When I got to work today, for the first time ever, I cried in a school bathroom. And then in a dean’s office. And then in the faculty room. And then during an all-school assembly.
I am in shock. I am afraid. I am deeply concerned about the rhetoric that we are permitted. I am sick over the devastation and human suffering that we are allowing. I am watching the world change and I will forever look at it differently.
I still don’t know what to say to my students.
I spent the morning listening to the news and reading articles about what happened, what to do now, and what to do next.

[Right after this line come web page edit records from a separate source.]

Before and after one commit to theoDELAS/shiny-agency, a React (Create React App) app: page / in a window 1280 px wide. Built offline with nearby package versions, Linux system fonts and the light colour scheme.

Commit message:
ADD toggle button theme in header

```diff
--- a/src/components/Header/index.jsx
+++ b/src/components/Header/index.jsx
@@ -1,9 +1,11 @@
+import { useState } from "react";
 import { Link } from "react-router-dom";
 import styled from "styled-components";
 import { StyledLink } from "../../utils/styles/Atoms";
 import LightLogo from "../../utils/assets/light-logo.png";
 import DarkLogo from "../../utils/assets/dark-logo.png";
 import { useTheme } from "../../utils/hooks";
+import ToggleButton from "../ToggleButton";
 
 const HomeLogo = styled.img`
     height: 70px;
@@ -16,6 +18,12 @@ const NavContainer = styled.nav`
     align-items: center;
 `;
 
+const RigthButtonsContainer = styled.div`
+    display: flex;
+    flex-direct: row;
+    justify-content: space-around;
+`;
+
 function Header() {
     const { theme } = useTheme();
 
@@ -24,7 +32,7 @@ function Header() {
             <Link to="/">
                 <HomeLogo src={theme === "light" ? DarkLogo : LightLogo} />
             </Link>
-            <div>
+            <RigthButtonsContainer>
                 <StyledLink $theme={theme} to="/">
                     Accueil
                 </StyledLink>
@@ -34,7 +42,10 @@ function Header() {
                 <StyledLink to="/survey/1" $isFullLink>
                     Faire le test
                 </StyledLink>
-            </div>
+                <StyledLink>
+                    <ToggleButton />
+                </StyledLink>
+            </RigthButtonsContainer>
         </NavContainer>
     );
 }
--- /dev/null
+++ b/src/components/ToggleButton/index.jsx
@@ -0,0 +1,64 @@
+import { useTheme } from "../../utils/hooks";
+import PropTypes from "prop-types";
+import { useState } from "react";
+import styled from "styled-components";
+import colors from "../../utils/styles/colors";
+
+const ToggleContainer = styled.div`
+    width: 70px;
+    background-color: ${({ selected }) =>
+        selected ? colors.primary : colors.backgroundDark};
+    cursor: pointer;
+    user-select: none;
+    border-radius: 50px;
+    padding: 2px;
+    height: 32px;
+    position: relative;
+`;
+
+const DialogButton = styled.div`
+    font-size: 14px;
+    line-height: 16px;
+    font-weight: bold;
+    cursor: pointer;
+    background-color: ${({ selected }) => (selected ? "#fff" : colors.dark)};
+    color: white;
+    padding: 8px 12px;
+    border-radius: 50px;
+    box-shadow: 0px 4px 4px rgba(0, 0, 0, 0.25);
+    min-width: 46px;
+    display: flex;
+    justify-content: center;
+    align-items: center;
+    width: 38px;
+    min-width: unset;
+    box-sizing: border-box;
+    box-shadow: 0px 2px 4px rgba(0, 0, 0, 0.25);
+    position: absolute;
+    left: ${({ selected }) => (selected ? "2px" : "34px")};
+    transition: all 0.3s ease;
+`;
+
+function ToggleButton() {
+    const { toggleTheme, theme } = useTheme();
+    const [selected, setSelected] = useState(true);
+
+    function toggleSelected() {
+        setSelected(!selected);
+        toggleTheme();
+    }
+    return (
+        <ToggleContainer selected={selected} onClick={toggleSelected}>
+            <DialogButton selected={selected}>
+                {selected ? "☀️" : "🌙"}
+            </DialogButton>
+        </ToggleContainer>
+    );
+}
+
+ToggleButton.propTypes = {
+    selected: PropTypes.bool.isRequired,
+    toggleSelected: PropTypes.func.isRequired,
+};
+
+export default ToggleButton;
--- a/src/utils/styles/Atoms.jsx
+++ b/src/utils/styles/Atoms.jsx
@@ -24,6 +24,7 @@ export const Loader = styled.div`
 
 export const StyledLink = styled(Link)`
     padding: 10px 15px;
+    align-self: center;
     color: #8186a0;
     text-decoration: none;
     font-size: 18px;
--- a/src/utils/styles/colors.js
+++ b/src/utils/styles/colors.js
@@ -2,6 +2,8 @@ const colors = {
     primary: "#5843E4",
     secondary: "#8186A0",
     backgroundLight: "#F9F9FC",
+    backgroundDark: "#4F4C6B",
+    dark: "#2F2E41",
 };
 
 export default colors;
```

This is an article from The Washington Post that evaluates modern (Clinton) and postmodern (Trump) values. I think does a nice job of explaining how society has shifted its priorities to bring us to where we are. Author Barton Swaim:
Intellectual historians refer to the period from 1600 to 1945 (more or less) as the “modern” period. It’s always risky to generalize, but truth in the modern era was something objective and knowable, and knowable through material and scientific means (thus not through divine revelation). During the second half of the twentieth century, however, that view of truth was undermined in various ways. Poststructuralism in philosophy, abstraction in art, twelve-tone serialism in music, absurdist fiction in literature — all these things, variously categorized as “postmodernism,” posed direct challenges to the older “modern” view of truth….
For two generations or more, American liberals have cheered postmodern attitudes in art, literature, music and philosophy. Now it has entered politics, and it’s time to panic.
We can panic, but we also need to act. This article from The New Yorker addresses what we are facing with a Trump presidency and how we must uphold the American ideals of democracy, fairness, justice, freedom, and compromise as we move forward. Author David Remnick:
The most hopeful way to look at this grievous event – and it’s a stretch – is that this election and the years that follow will be a test of the strength, or the fragility, of American institutions. It will be a test of our seriousness and resolve….
Trump was not elected on a platform of decency, fairness, moderation, compromise, and the rule of law; he was elected, in the main, on a platform of resentment. Fascism is not our future – it cannot be; we cannot allow it to be so – but this is surely the way fascism can begin….
It is all a dismal picture. Late last night, as results were coming in from the last states, a friend called me full of sadness, full of anxiety about conflict, about war. Why not leave the country? But despair is no answer. To call out authoritarianism, to call out lies, to struggle honorably and fiercely in the name of American ideals – that is what is left to do. That is all there is to do.